Together, the REDUCE-IT recurrent event analyses and the original primary and key secondary endpoint analyses support the robustness of the clinical benefit of Vascepa therapy in reducing cardiovascular risk.
Recently, a health economics study conducted by an expert group presented at the American Heart Association (AHA) 2019 Scientific Sessions showed the use of Vascepa offers potential cost savings for the overall healthcare system. This included the cost of Vascepa being offset by cost savings from reducing the occurrence of high-cost major adverse cardiovascular events.
This rare finding follows conclusions from a separate independent drug pricing watchdog group, the Institute for Clinical and Economic Review (ICER). ICER found Vascepa was cost effective for cardiovascular risk reduction, a result seldom achieved in this organization’s analyses.
Based on the great results of the REDUCE-IT outcomes study, multiple professional societies have updated guidelines or issued advisories to incorporate icosapent ethyl. These include the American Diabetes Association, the European Society of Cardiology, The European Atherosclerosis Association, and the National Lipid Association.
Side Effects of Vascepa
Patients with allergies to fish or shellfish should be advised about the potential for allergic reactions. They should discontinue treatment and seek medical attention if any allergic reactions occur. The most common side effects reported in the clinical trials for Vascepa were musculoskeletal pain, peripheral edema (swelling of legs and hands), atrial fibrillation and arthralgia (joint pain).
New Vascepa Indication Expected to See Rapidly Expanded Use in 2020
Amarin reaffirmed its intention to promptly launch Vascepa in the United States for this new preventive care indication.
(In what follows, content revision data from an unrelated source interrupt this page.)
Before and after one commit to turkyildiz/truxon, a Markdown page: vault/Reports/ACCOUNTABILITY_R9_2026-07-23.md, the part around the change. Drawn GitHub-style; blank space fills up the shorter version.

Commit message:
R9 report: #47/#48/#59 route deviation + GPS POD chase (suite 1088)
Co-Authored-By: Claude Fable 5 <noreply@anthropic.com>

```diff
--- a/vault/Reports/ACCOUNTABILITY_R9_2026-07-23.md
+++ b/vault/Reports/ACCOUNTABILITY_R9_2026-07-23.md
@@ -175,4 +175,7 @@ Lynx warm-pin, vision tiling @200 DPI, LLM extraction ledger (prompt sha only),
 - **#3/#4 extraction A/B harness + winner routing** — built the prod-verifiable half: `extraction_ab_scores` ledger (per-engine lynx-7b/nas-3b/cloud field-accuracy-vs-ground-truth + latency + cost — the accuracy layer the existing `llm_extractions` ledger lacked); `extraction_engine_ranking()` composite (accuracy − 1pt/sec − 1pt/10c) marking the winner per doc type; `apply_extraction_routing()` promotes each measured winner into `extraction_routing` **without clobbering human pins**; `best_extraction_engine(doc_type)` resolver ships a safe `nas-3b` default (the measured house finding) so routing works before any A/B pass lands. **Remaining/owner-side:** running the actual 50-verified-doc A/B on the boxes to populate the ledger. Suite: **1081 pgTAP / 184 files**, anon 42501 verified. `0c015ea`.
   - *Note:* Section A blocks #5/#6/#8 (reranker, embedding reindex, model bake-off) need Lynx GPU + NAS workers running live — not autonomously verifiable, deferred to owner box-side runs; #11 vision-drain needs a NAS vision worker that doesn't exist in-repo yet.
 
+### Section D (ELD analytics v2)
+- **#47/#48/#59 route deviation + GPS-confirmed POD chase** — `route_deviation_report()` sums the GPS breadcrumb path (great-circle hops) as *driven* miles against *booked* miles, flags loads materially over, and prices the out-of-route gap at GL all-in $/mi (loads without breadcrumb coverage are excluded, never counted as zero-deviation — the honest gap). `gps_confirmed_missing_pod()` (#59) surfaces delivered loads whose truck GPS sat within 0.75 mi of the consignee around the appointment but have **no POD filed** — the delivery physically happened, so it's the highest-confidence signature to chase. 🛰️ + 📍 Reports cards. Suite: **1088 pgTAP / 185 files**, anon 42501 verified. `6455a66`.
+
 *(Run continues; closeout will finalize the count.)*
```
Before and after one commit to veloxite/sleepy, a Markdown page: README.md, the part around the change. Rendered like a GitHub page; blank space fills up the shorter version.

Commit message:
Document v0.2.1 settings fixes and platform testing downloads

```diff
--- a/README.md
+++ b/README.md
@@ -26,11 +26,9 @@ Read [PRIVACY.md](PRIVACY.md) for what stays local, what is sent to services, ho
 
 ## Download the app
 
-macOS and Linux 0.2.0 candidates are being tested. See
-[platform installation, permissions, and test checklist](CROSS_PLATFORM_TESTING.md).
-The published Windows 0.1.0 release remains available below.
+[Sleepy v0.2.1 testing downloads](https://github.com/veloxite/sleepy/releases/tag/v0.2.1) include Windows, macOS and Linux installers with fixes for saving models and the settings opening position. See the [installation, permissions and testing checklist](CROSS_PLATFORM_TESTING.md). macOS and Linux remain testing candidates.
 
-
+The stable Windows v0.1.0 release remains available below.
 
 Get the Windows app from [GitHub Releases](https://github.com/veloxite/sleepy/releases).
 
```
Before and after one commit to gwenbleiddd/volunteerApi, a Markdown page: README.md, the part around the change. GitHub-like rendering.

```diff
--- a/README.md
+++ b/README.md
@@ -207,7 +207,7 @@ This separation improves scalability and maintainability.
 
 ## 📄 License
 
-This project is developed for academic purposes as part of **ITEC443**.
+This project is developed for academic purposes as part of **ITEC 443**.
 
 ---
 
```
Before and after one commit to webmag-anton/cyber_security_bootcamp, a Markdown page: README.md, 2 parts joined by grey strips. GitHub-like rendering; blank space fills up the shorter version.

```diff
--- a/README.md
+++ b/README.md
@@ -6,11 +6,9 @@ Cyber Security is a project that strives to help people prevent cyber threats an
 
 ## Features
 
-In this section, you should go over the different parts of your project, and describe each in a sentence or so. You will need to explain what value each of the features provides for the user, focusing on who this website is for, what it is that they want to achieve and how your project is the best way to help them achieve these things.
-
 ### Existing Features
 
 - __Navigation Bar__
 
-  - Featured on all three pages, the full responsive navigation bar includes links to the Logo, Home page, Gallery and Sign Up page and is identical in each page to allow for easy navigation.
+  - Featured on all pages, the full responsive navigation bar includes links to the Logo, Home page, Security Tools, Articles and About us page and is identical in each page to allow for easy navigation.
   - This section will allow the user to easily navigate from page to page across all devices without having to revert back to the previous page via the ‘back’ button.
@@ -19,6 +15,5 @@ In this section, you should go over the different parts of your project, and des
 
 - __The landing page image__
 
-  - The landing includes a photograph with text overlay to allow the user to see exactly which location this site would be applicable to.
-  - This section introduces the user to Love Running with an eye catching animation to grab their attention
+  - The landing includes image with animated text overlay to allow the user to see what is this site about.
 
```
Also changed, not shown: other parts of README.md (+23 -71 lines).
Amarin said it was doubling the size of its sales force near the beginning of 2019 and said it is on track to double the size of its sales force again to a total of 800 sales representatives by the beginning of 2020.
Related Vascepa Content:
VIDEO: REDUCE-IT Trial Shows New Therapy Option for Patients With Uncontrolled Triglycerides — Interview with Deepak Bhatt, M.D.
1. Deepak L. Bhatt, P. Gabriel Steg, Michael Miller, et al. Cardiovascular Risk Reduction with Icosapent Ethyl for Hypertriglyceridemia. January 3, 2019
N Engl J Med 2019; 380:11-22. DOI: 10.1056/NEJMoa1812792. https://www.nejm.org/doi/full/10.1056/NEJMoa1812792
3. Bhatt DL, Steg PG, Miller M, et al. Effects of Icosapent Ethyl on Total Ischemic Events: From REDUCE-IT. J Am Coll Cardiol. Volume 73, Issue 22, June 2019; 73:2791-2802.
5. ICER Issues Final Report and Policy Recommendations Regarding Additive Treatments for Cardiovascular Disease. Institute for Clinical and Economic Review. Publicjed online Oct. 17, 2019. https://icer-review.org/announcements/cvd_final_report/
7. Mach F, Baigent C, Catapano AL, et al. 2019 ESC/EAS Guidelines for the management of dyslipidaemias: lipid modification to reduce cardiovascular risk. Eur Heart J. 2019; ehz455. doi: 10.1093/eurheartj/ehz455.
8. Orringer CE, Jacobson TA, Maki KC. National Lipid Association scientific statement on the use of icosapent ethyl in statin-treated patients with elevated triglycerides and high- or very-high ASCVD risk. J Clin Lipidol. 2019. doi: 10.1016/j.jacl.2019.10.014.